The required output consists solely of the lines from the line containing "od_ts -= t0" through the end of the records, copied exactly.

** Opening Supplied material block **

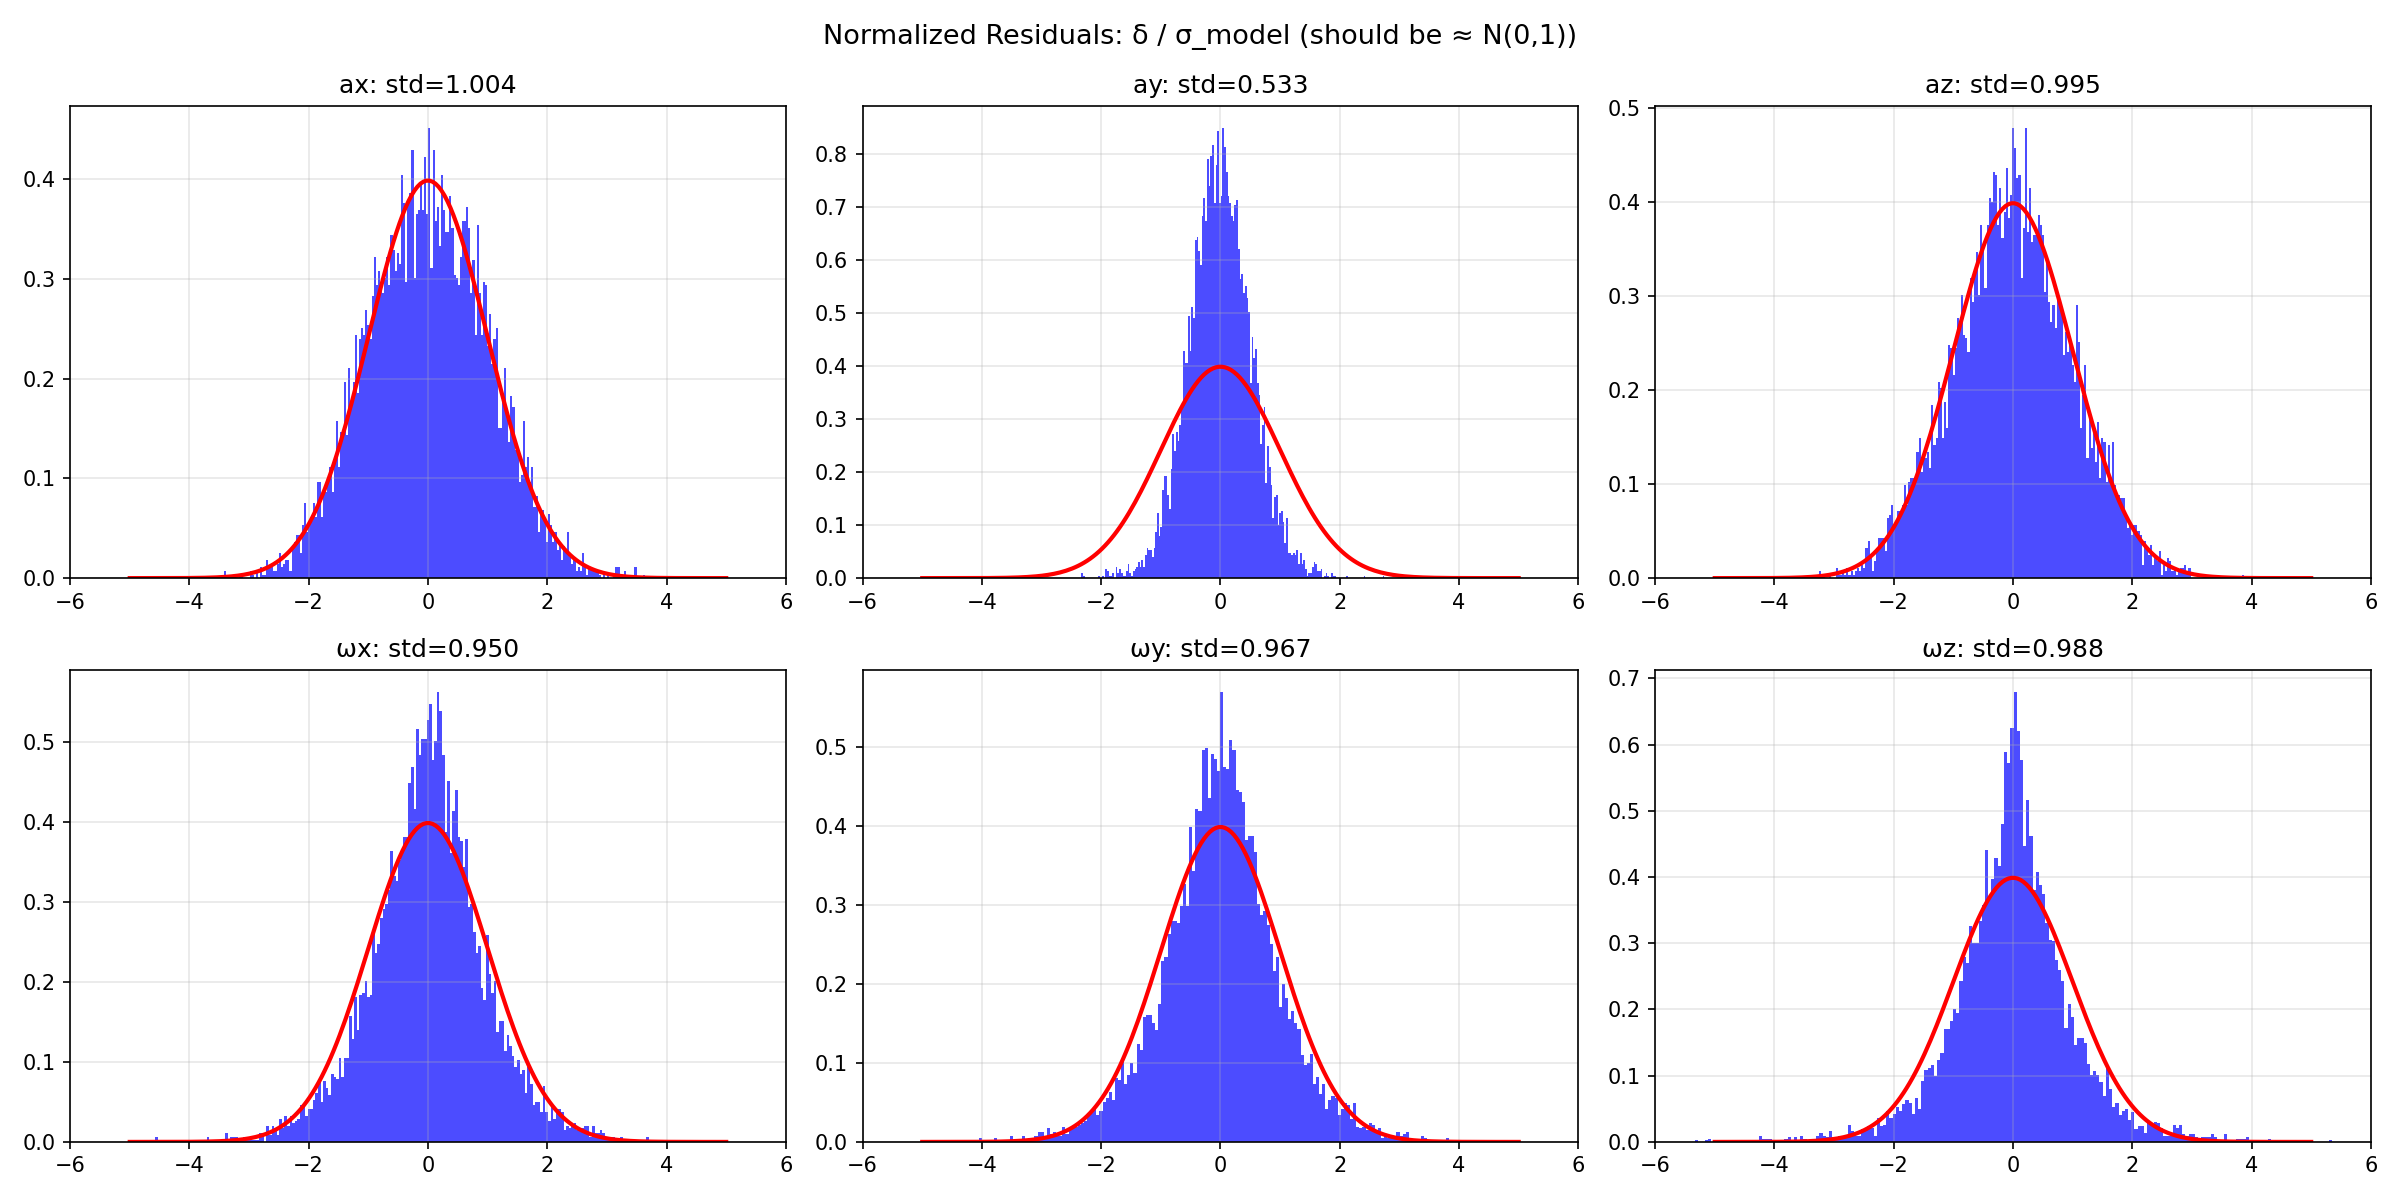
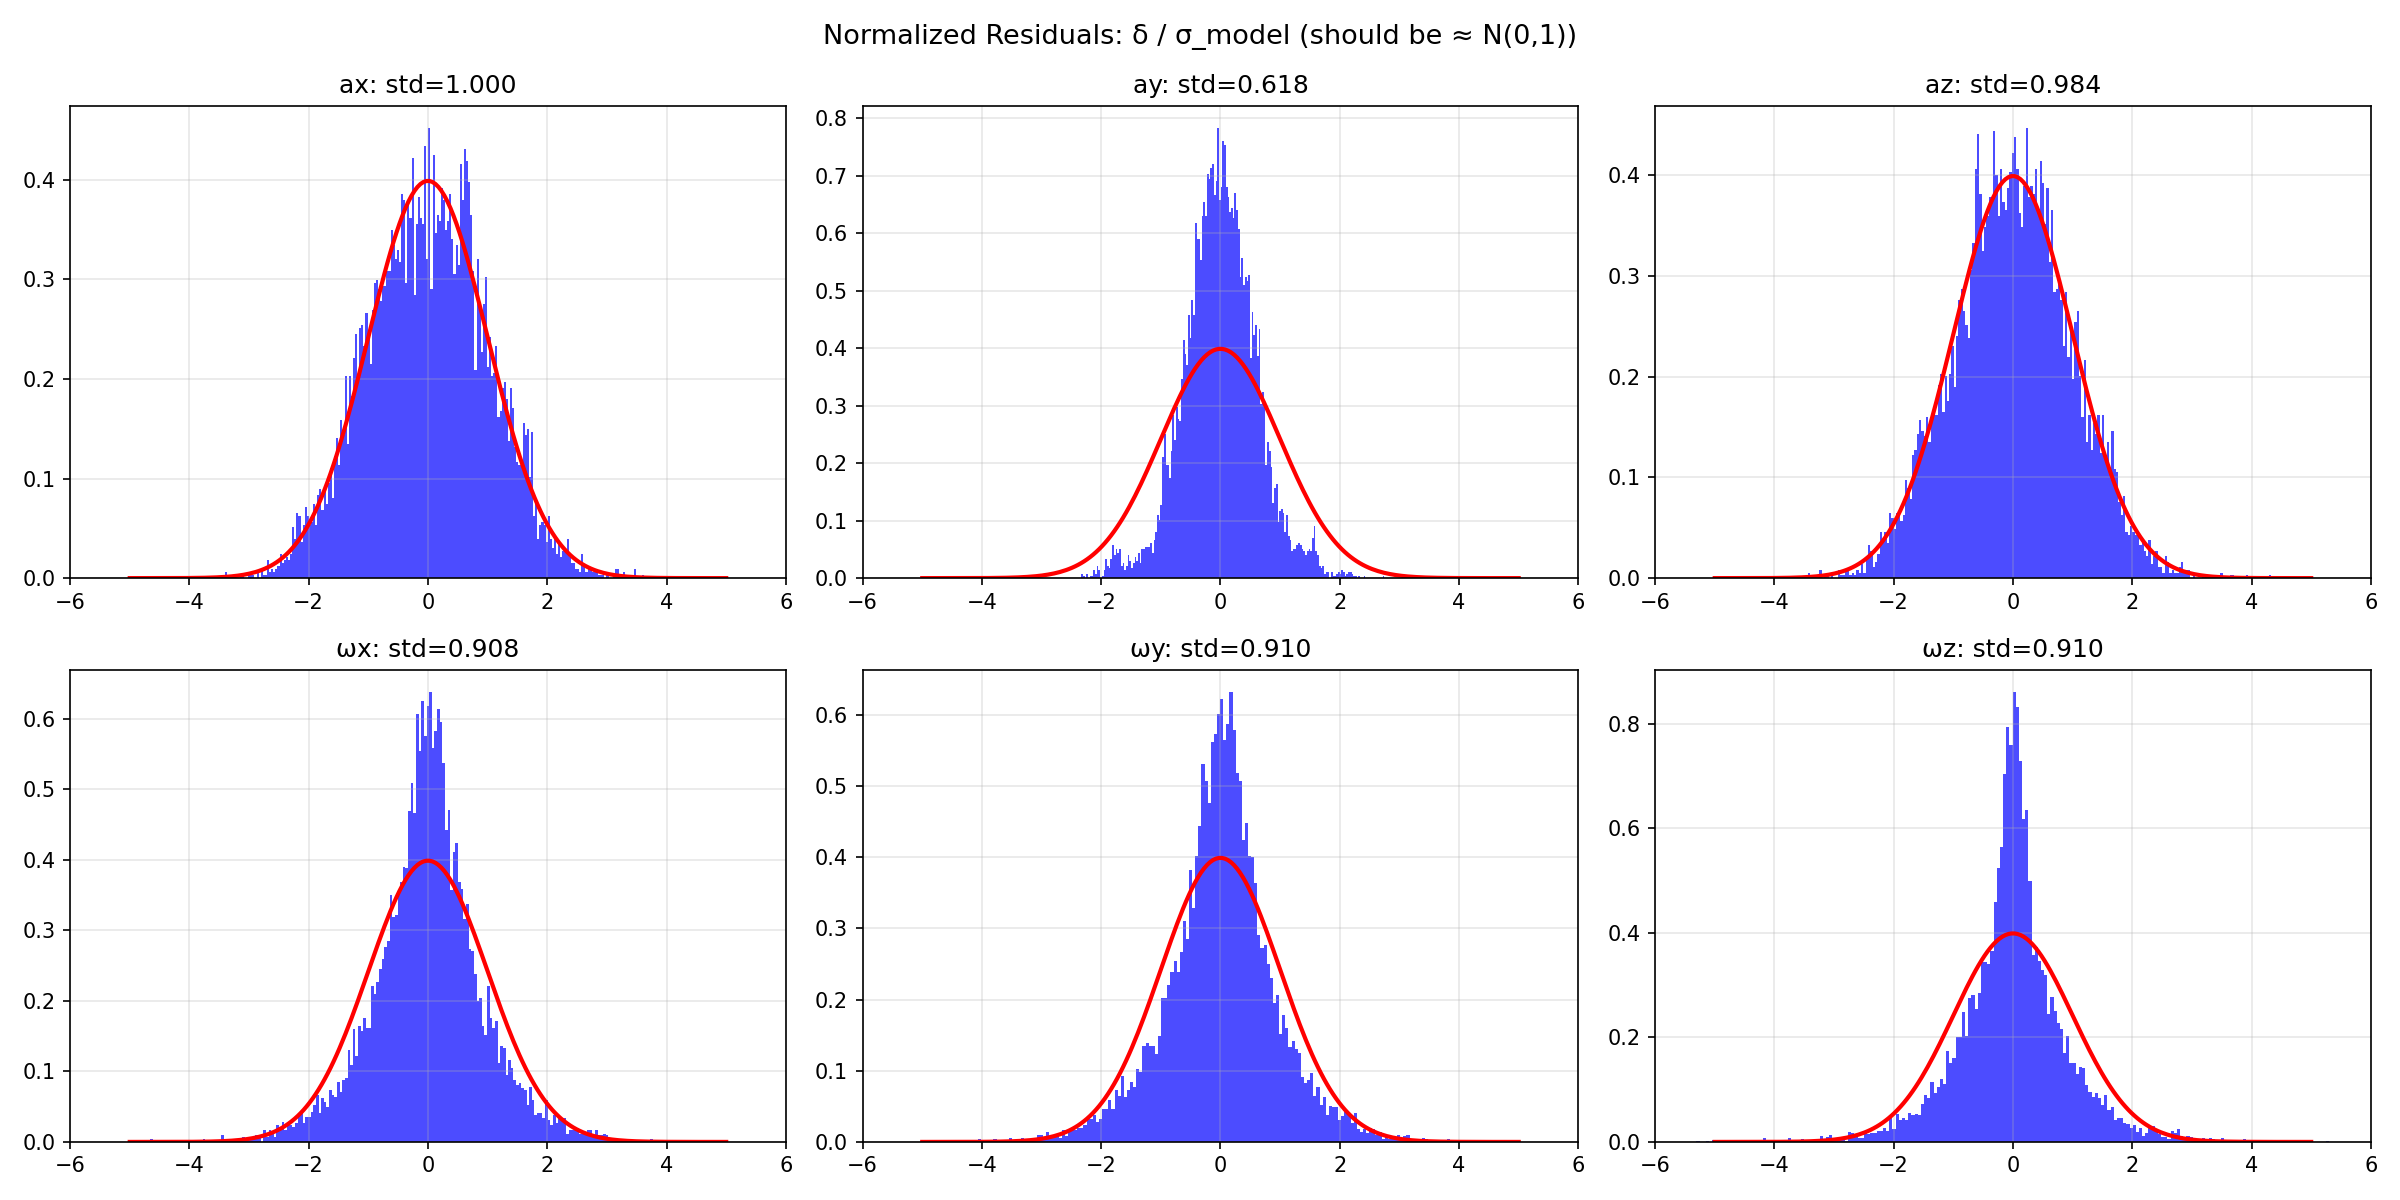
Include takeoff/landing data for IMU noise model fitting
Expanded analysis window from [5,44]s to [1,48]s to capture ground idle
(ΣFi²≈6) through flight (ΣFi²≈170-200). R² improved significantly:
gyro 0.15→0.52, accel az 0.05→0.35, ay 0.62→0.80.

https://claude.ai/code/session_01LyivL6ySPkazYroLddSuMA

diff --git a/data_set/fit_imu_noise_model.py b/data_set/fit_imu_noise_model.py
@@ -196,8 +196,8 @@ def main():
     od_ts -= t0
     rpm_ts -= t0
 
-    t_start = 5.0
-    t_end = min(imu_ts[-1], od_ts[-1], rpm_ts[-1]) - 5.0
+    t_start = 1.0
+    t_end = min(imu_ts[-1], od_ts[-1], rpm_ts[-1]) - 1.0
 
     # ---- Interpolate odom velocity & RPM to IMU time grid ----
     mask = (imu_ts >= t_start) & (imu_ts <= t_end)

** Closing Supplied material block **

#### Solution to the exercise:
     od_ts -= t0
     rpm_ts -= t0
 
-    t_start = 5.0
-    t_end = min(imu_ts[-1], od_ts[-1], rpm_ts[-1]) - 5.0
+    t_start = 1.0
+    t_end = min(imu_ts[-1], od_ts[-1], rpm_ts[-1]) - 1.0
 
     # ---- Interpolate odom velocity & RPM to IMU time grid ----
     mask = (imu_ts >= t_start) & (imu_ts <= t_end)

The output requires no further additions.